■ **What to work on**
Pictures should not appear in the copy; the records themselves must be written out exactly.
Segment Start: Data for this task
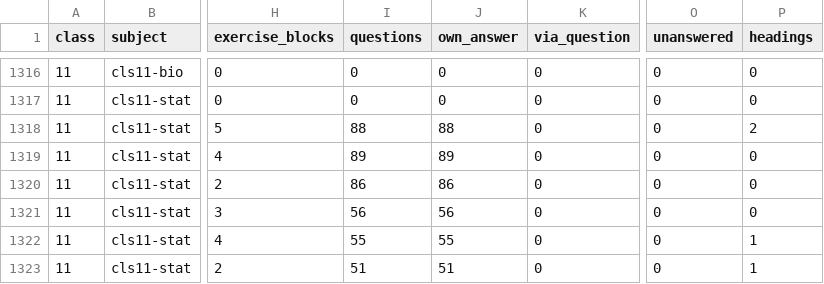
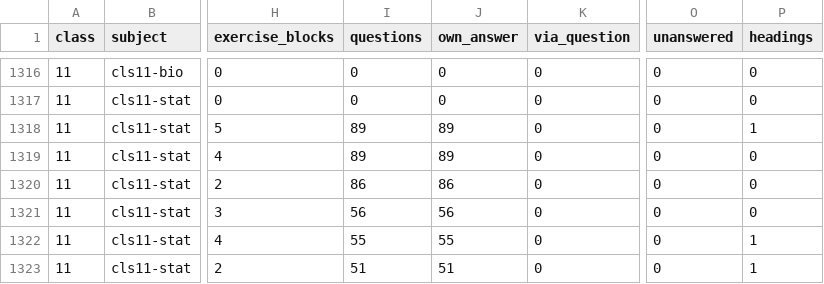
Before and after one commit to irfanullahrec/SpaceBook, a CSV file: SpaceBook Web/docs/launch/exercise_coverage.csv, drawn as a sheet; only a part is shown, gaps mark what is left out; the diff names each change by its address in the sheet, - before the commit and + after, or states it on an @@ line.

```diff
--- a/SpaceBook Web/docs/launch/exercise_coverage.csv
+++ b/SpaceBook Web/docs/launch/exercise_coverage.csv
-I1318 (questions): 88
+I1318 (questions): 89
-J1318 (own_answer): 88
+J1318 (own_answer): 89
-P1318 (headings): 2
+P1318 (headings): 1
```
Also changed, not shown: 8 other files.
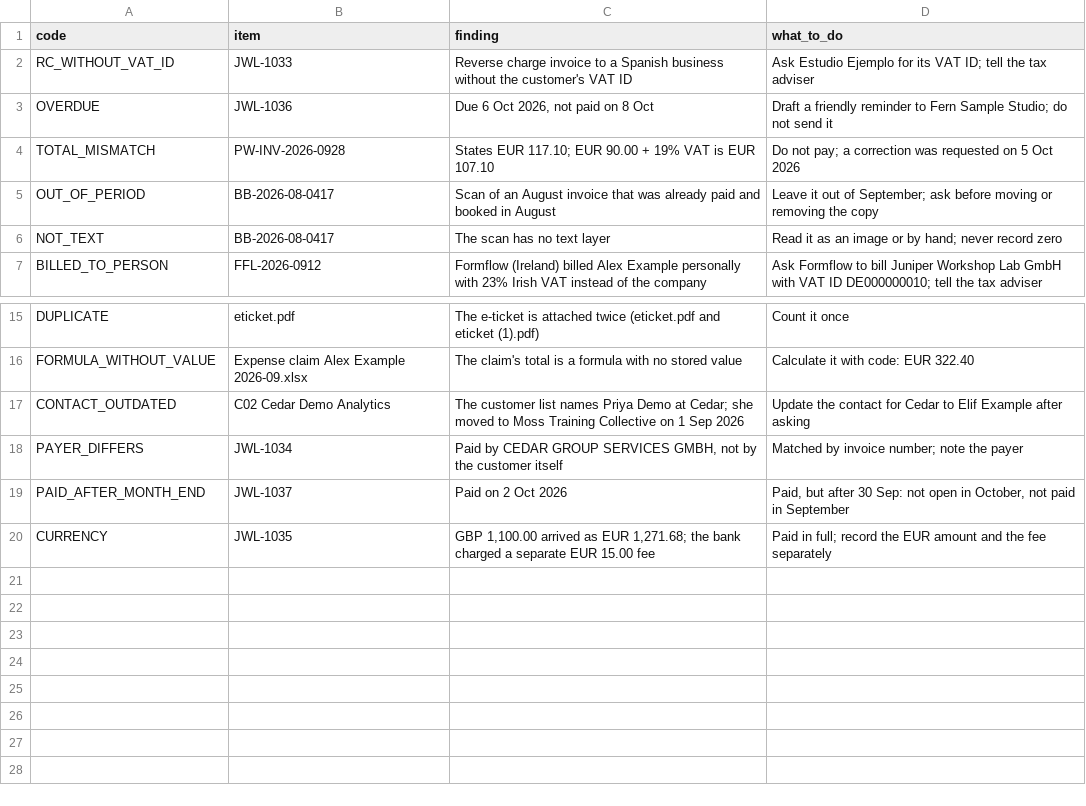
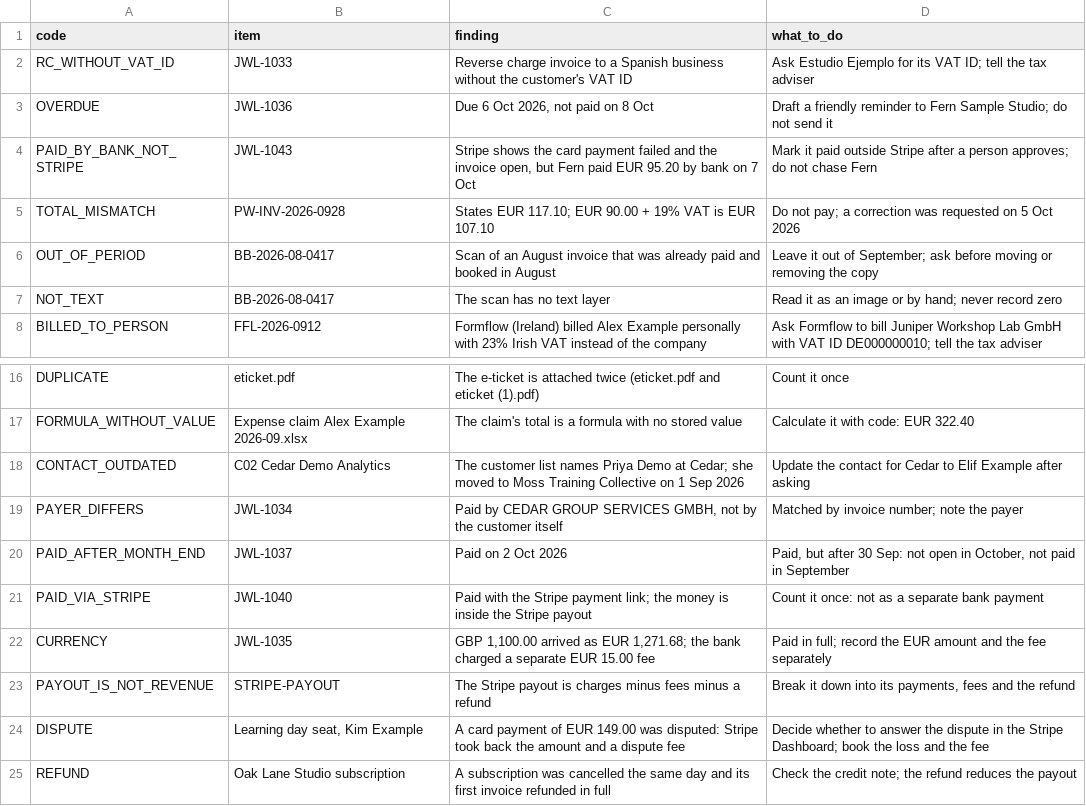
Before and after one commit to ktoetotam/agentic-ai-masterclass-starter-kit, a CSV file: data/accountant-pack/answer-key/review-queue.csv, drawn as a sheet; only a part is shown, gaps mark what is left out; the diff names each change by its address in the sheet, - before the commit and + after, or states it on an @@ line.

```diff
--- a/data/accountant-pack/answer-key/review-queue.csv
+++ b/data/accountant-pack/answer-key/review-queue.csv
+row 4: PAID_BY_BANK_NOT_STRIPE | JWL-1043 | Stripe shows the card payment failed and the invoice open, but Fern paid EUR 95.20 by bank on 7 Oct | Mark it paid outside Stripe after a person approves; do not chase Fern
+row 21: PAID_VIA_STRIPE | JWL-1040 | Paid with the Stripe payment link; the money is inside the Stripe payout | Count it once: not as a separate bank payment
+row 23: PAYOUT_IS_NOT_REVENUE | STRIPE-PAYOUT | The Stripe payout is charges minus fees minus a refund | Break it down into its payments, fees and the refund
+row 24: DISPUTE | Learning day seat, Kim Example | A card payment of EUR 149.00 was disputed: Stripe took back the amount and a dispute fee | Decide whether to answer the dispute in the Stripe Dashboard; book the loss and the fee
+row 25: REFUND | Oak Lane Studio subscription | A subscription was cancelled the same day and its first invoice refunded in full | Check the credit note; the refund reduces the payout
```
Also changed, not shown: data/accountant-pack/drive/Bank statements/2026-10/Umsaetze_2026-10-01_bis_2026-10-08.csv, data/accountant-pack/drive/Company/Customers.csv, 21 other files.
Segment End: Data for this task
■ **Output for this exercise**
Before and after one commit to irfanullahrec/SpaceBook, a CSV file: SpaceBook Web/docs/launch/exercise_coverage.csv, drawn as a sheet; only a part is shown, gaps mark what is left out; the diff names each change by its address in the sheet, - before the commit and + after, or states it on an @@ line.

```diff
--- a/SpaceBook Web/docs/launch/exercise_coverage.csv
+++ b/SpaceBook Web/docs/launch/exercise_coverage.csv
-I1318 (questions): 88
+I1318 (questions): 89
-J1318 (own_answer): 88
+J1318 (own_answer): 89
-P1318 (headings): 2
+P1318 (headings): 1
```
Also changed, not shown: 8 other files.
Before and after one commit to ktoetotam/agentic-ai-masterclass-starter-kit, a CSV file: data/accountant-pack/answer-key/review-queue.csv, drawn as a sheet; only a part is shown, gaps mark what is left out; the diff names each change by its address in the sheet, - before the commit and + after, or states it on an @@ line.

```diff
--- a/data/accountant-pack/answer-key/review-queue.csv
+++ b/data/accountant-pack/answer-key/review-queue.csv
+row 4: PAID_BY_BANK_NOT_STRIPE | JWL-1043 | Stripe shows the card payment failed and the invoice open, but Fern paid EUR 95.20 by bank on 7 Oct | Mark it paid outside Stripe after a person approves; do not chase Fern
+row 21: PAID_VIA_STRIPE | JWL-1040 | Paid with the Stripe payment link; the money is inside the Stripe payout | Count it once: not as a separate bank payment
+row 23: PAYOUT_IS_NOT_REVENUE | STRIPE-PAYOUT | The Stripe payout is charges minus fees minus a refund | Break it down into its payments, fees and the refund
+row 24: DISPUTE | Learning day seat, Kim Example | A card payment of EUR 149.00 was disputed: Stripe took back the amount and a dispute fee | Decide whether to answer the dispute in the Stripe Dashboard; book the loss and the fee
+row 25: REFUND | Oak Lane Studio subscription | A subscription was cancelled the same day and its first invoice refunded in full | Check the credit note; the refund reduces the payout
```
Also changed, not shown: data/accountant-pack/drive/Bank statements/2026-10/Umsaetze_2026-10-01_bis_2026-10-08.csv, data/accountant-pack/drive/Company/Customers.csv, 21 other files.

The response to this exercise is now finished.